Make sandalwood paste. Sandalwood is known for its skin healing properties, and is easy to prepare at home. Just mix one tablespoon of sandalwood powder with a few drops of rosewater or milk to form a paste. Apply this paste to the affected area and leave it on for at least 30 minutes before rinsing. Repeat this process daily until your scars have vanished.
7. You smoke. Every time you light up a cigarette, you decrease the amount of oxygen that goes to your face. This not only predisposes you to cancer, and causes the breakdown of collagen and elastin that leads to wrinkles and increased pore size, but the carcinogens in the smoke also irritates your skin and dries it out, triggering your skin to produce more oil and possibly more breakouts. (Tip via Dr. Downie.)
Scrubbing your face daily with grainy cleansers and exfoliating products can do more harm than good. When done too often, it can cause redness, inflammation, and irritation. “Exfoliating a pimple can pull away healthy skin cells and create an open wound and higher risk for scarring,” says Jessica Weiser, MD, from New York Dermatology Group. “Exfoliation should be done with caution, and not more than 2-3 times a week maximum.”
"I have terrible cystic acne but I don't want to take prescription medication!" she whines. Puh-leeze! You are given treatment, have access to products other than cleansers, but won't use them. This is a ridiculous article. I cleared my skin with soap, water, alcohol, and a complete dietary adjustment. Zero sugar, starch, breads, oils, fried and processed foods. I eat broccoli, greens (lots of greens), steamed and poached veggies, broiled or canned salmon, tofu, quinoa, brown rice, half a lemon a day over food or in unsweetened green tea, and blueberries. Someone else mentioned the sugar/insulin/hormonal imbalance link. You have to take responsibility for your lifestyle, as well as your treatment.

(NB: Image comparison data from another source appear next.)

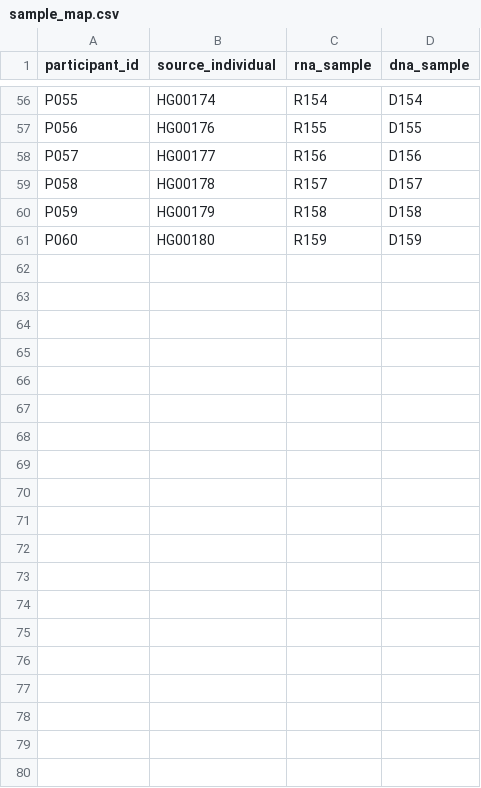
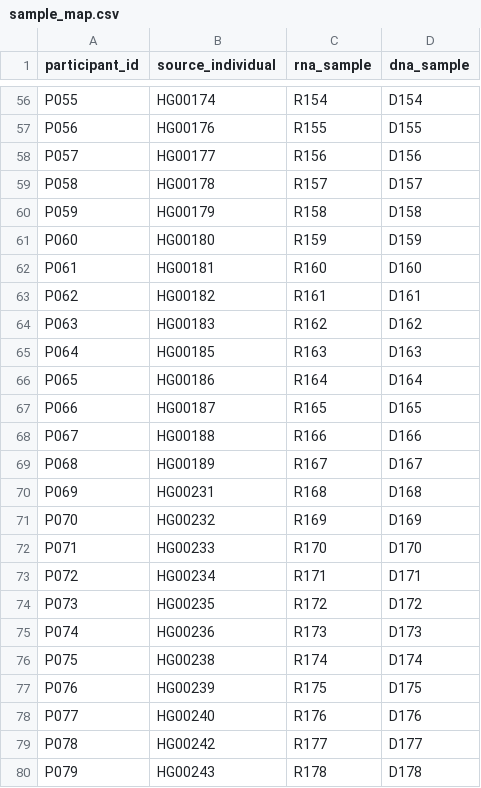
Before and after one commit to noverney/multi-omics, a CSV file: data/open/sample_map.csv, drawn as a sheet; only a part is shown, gaps mark what is left out; the diff covers the shown part only; the diff names each change by its address in the sheet, - before the commit and + after, or states it on an @@ line.

```diff
--- a/data/open/sample_map.csv
+++ b/data/open/sample_map.csv
+row 62: P061 | HG00181 | R160 | D160
+row 63: P062 | HG00182 | R161 | D161
+row 64: P063 | HG00183 | R162 | D162
+row 65: P064 | HG00185 | R163 | D163
+row 66: P065 | HG00186 | R164 | D164
+row 67: P066 | HG00187 | R165 | D165
+row 68: P067 | HG00188 | R166 | D166
+row 69: P068 | HG00189 | R167 | D167
+row 70: P069 | HG00231 | R168 | D168
+row 71: P070 | HG00232 | R169 | D169
+row 72: P071 | HG00233 | R170 | D170
+row 73: P072 | HG00234 | R171 | D171
+row 74: P073 | HG00235 | R172 | D172
+row 75: P074 | HG00236 | R173 | D173
+row 76: P075 | HG00238 | R174 | D174
+row 77: P076 | HG00239 | R175 | D175
+row 78: P077 | HG00240 | R176 | D176
+row 79: P078 | HG00242 | R177 | D177
+row 80: P079 | HG00243 | R178 | D178
```
Also changed, not shown: 21 added rows elsewhere in this file, data/scenario/clinic/d1/ctms_enrollment_20260310T0800.csv, reference/concepts.csv, 41 other files.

Acne scars are most often the product of an inflamed lesion, such as a papule, pustule, or cyst. Inflamed blemishes occur when the follicle, or pore, becomes engorged with excess oil, dead skin cells, and bacteria. The pore swells, causing a break in the follicle wall. If the rupture occurs near the skin's surface, the lesion is usually minor and heals quickly. More serious lesions arise when there is a deep break in the follicle wall. The infected material spills out into the dermis and destroys healthy skin tissue.
Sometimes even though they wash properly and try lotions and oil-free makeup, people get acne anyway — and this is totally normal. In fact, some girls who normally have a handle on their acne may find that it comes out a few days before they get their period. This is called premenstrual acne, and about 7 out of 10 women get it from changes in hormones in the body.
Exercise regularly. Exercising does a number of things to help reduce your acne. It releases endorphins which lower stress levels and therefore reduce oil-production and also makes you sweat which cleans out dead skin cells. Try exercising on a daily basis for a minimum of thirty minutes to help reduce your acne not only on your face, but also on your chest, shoulders, and back; which is where the term "bacne" comes from.
Melissa Conrad Stöppler, MD, is a U.S. board-certified Anatomic Pathologist with subspecialty training in the fields of Experimental and Molecular Pathology. Dr. Stöppler's educational background includes a BA with Highest Distinction from the University of Virginia and an MD from the University of North Carolina. She completed residency training in Anatomic Pathology at Georgetown University followed by subspecialty fellowship training in molecular diagnostics and experimental pathology.